In the first match of the Ashes, Starc ran into trouble bowling to left-handed batsmen. His release point close to the stumps allowed left-handers Alastair Cook and Gary Ballance to see which way the ball was going to swing, reducing Starc's impact with the new ball.[120] He was still able to take five wickets in England's first innings, and was Australia's most successful bowler during the match, but he took his wickets at the cost of many runs.[121][122] Starc also experienced an ankle injury on the first day of the match, so he required painkillers to bowl for the rest of the match.[123] The ankle injury put Starc in doubt to play the second match, but he pushed through the pain and helped Australia to a win with two wickets.[124][125][126] In the third Test match Starc's batting became more important, because Australia trailed by 145 runs after the first innings, then fell to 7/153 when Starc came in to bat in the second innings. He and wicket-keeper Peter Nevill put on a partnership of 64 runs to keep Australia in the game, and Starc scored 58 before he got out, but this wasn't enough to prevent England from winning the Test match within 3 days.[127][128] In the fourth Test, Starc took career-best bowling figures of 6/111 in England's first innings,[129] but this turned out to be England's only innings because they won the match by an innings and 78 runs to regain the Ashes.[130] Across the Ashes, Starc had had numerous bowling spells that England's batsmen were incapable of responding to, but he was never able to bowl to his best in crucial moments.[131] He managed to take 18 wickets, but conceded nearly 4 runs per over through the series.[132]

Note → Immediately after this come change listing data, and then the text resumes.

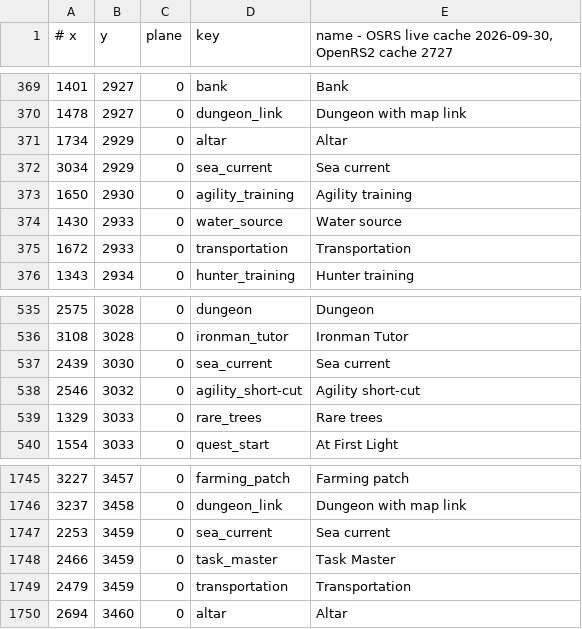
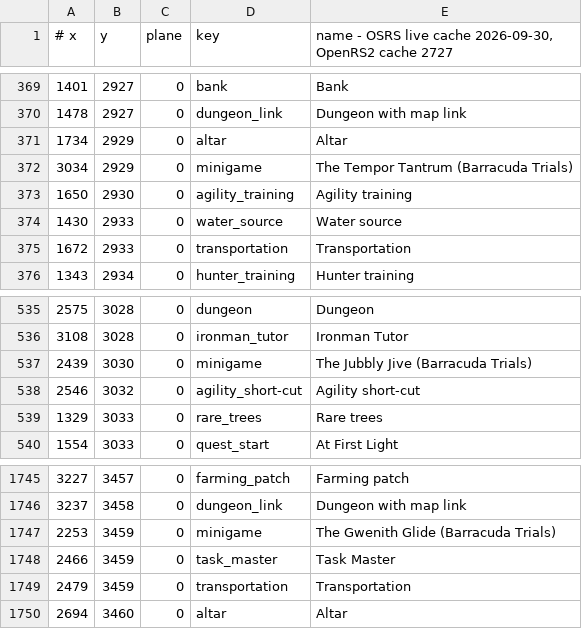
Before and after one commit to n-oost/atlas-of-gielinor, a TSV file: src/main/resources/com/bettermap/poi/pois.tsv, drawn as a sheet; only a part is shown, gaps mark what is left out.

```diff
--- a/src/main/resources/com/bettermap/poi/pois.tsv
+++ b/src/main/resources/com/bettermap/poi/pois.tsv
@@ -371,3 +371,3 @@
 1734	2929	0	altar	Altar
-3034	2929	0	sea_current	Sea current
+3034	2929	0	minigame	The Tempor Tantrum (Barracuda Trials)
 1650	2930	0	agility_training	Agility training
@@ -536,3 +536,3 @@
 3108	3028	0	ironman_tutor	Ironman Tutor
-2439	3030	0	sea_current	Sea current
+2439	3030	0	minigame	The Jubbly Jive (Barracuda Trials)
 2546	3032	0	agility_short-cut	Agility short-cut
@@ -1746,3 +1746,3 @@
 3237	3458	0	dungeon_link	Dungeon with map link
-2253	3459	0	sea_current	Sea current
+2253	3459	0	minigame	The Gwenith Glide (Barracuda Trials)
 2466	3459	0	task_master	Task Master
```
Also changed, not shown: 3 other files.
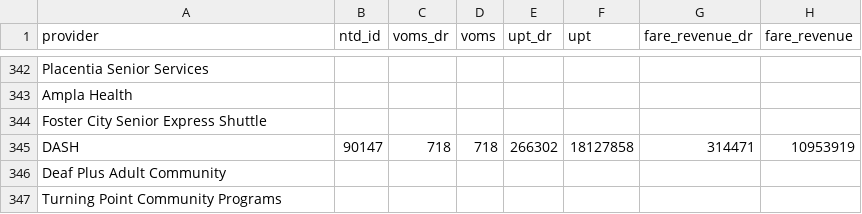
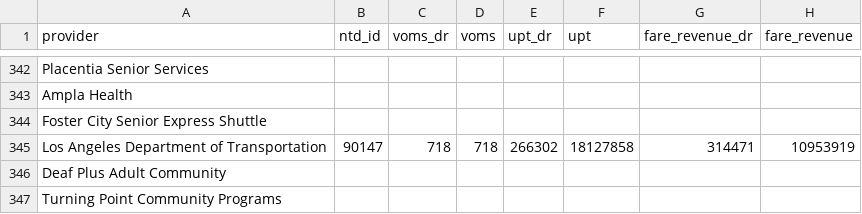
Before and after one commit to cal-itp/mobility-marketplace, a CSV file: metadata/providers/providers.csv, drawn as a sheet; only a part is shown, gaps mark what is left out; the diff names each change by its address in the sheet, - before the commit and + after, or states it on an @@ line.

Commit message:
DASH to Los Angeles Department of Transportation (#297)

```diff
--- a/metadata/providers/providers.csv
+++ b/metadata/providers/providers.csv
-A345 (provider): DASH
+A345 (provider): Los Angeles Department of Transportation
```
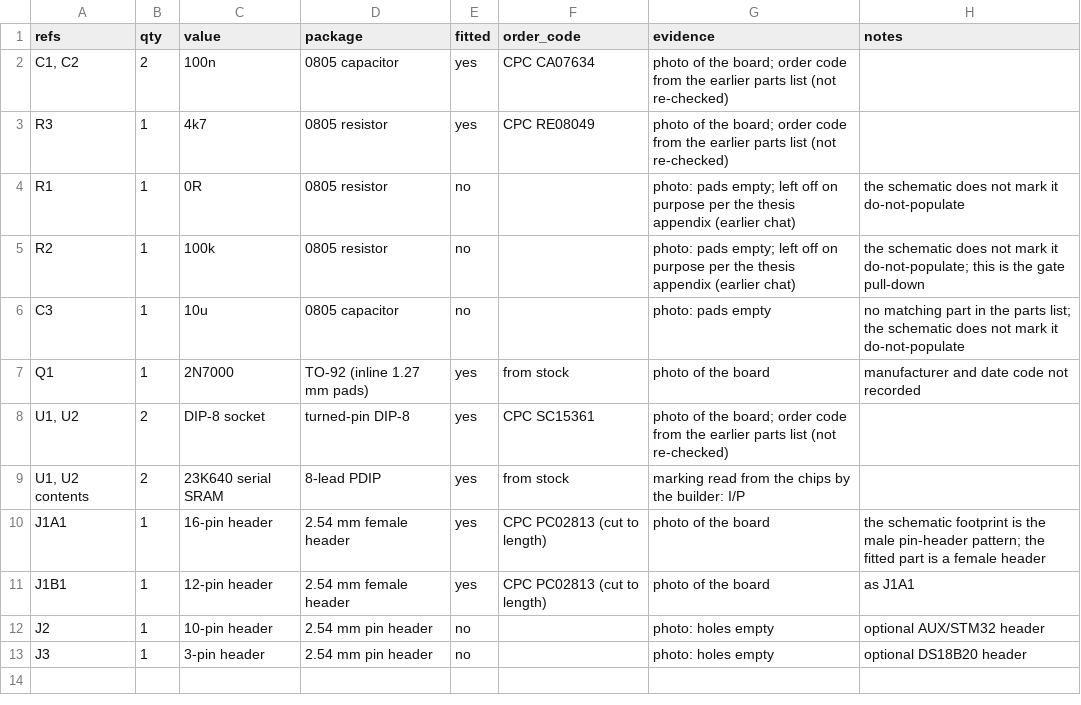
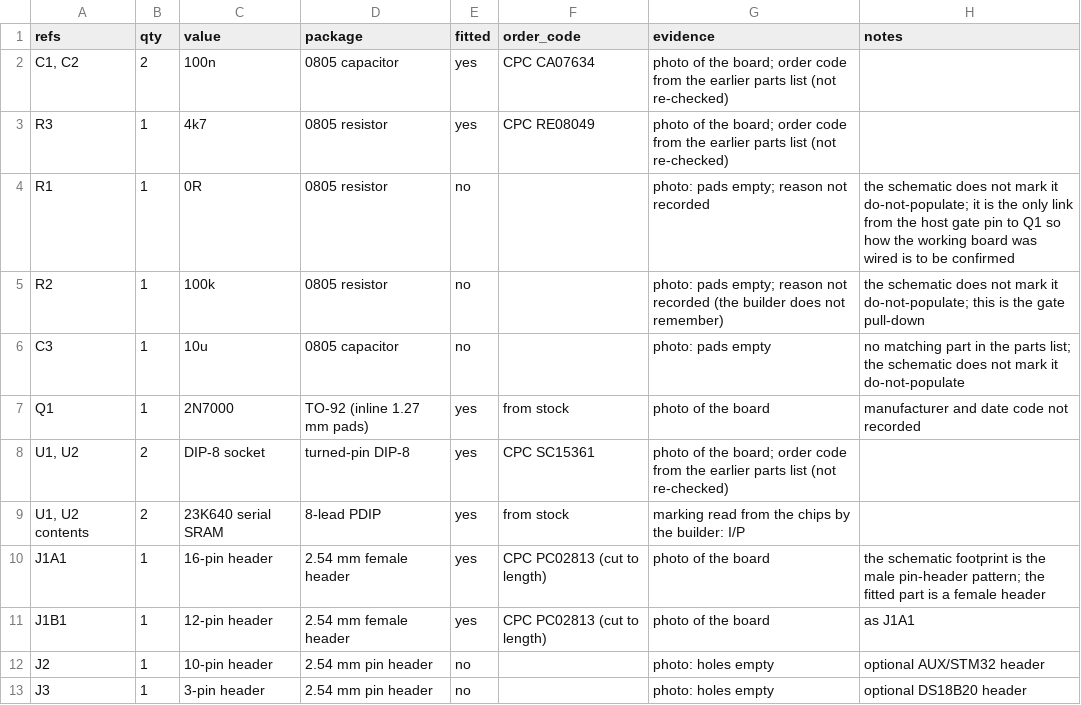
Before and after one commit to baliyu/puf-shield-dfm, a CSV file: bom/puf_shield_as_built.csv, drawn as a sheet.

Commit message:
tage 3: DFMEA with evidence per row, R1 finding
AI-assisted: drafted with Claude, checked by the author.

```diff
--- a/bom/puf_shield_as_built.csv
+++ b/bom/puf_shield_as_built.csv
@@ -3,4 +3,4 @@ refs,qty,value,package,fitted,order_code,evidence,notes
 R3,1,4k7,0805 resistor,yes,CPC RE08049,photo of the board; order code from the earlier parts list (not re-checked),
-R1,1,0R,0805 resistor,no,,photo: pads empty; left off on purpose per the thesis appendix (earlier chat),the schematic does not mark it do-not-populate
-R2,1,100k,0805 resistor,no,,photo: pads empty; left off on purpose per the thesis appendix (earlier chat),the schematic does not mark it do-not-populate; this is the gate pull-down
+R1,1,0R,0805 resistor,no,,photo: pads empty; reason not recorded,the schematic does not mark it do-not-populate; it is the only link from the host gate pin to Q1 so how the working board was wired is to be confirmed
+R2,1,100k,0805 resistor,no,,photo: pads empty; reason not recorded (the builder does not remember),the schematic does not mark it do-not-populate; this is the gate pull-down
 C3,1,10u,0805 capacitor,no,,photo: pads empty,no matching part in the parts list; the schematic does not mark it do-not-populate
```
Also changed, not shown: 11 other files.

Australia's time in England finished with an ODI series. Starc played, but his ankle injury from earlier in the tour became aggravated again. MRI scans showed that Starc once again had bone spurs in his ankles. He required cortisone injections to treat inflammation in his ankle joint and missed the 4th ODI,[133] but returned for the final match of the series despite many other players being rested because of the short turnover to their next tour in Bangladesh (though this tour was postponed a day before the Australian players were scheduled to fly to Bangladesh due to security concerns, and ultimately re-scheduled for 2017).[134] Starc took a wicket in the opening over of the match, reminiscent of the 2015 World Cup final, as Australia bowled out England for a mere 138 runs.[135] During the match, Starc bowled a ball which struck England captain Eoin Morgan on the side of his helmet and forced him to retire hurt due to concussion. This had an impact on Starc because he had been there in 2014 for the match where Phillip Hughes was struck by the ball and later died.[136] The concussion meant Morgan was unable to play any further matches in the 2015 season.[137]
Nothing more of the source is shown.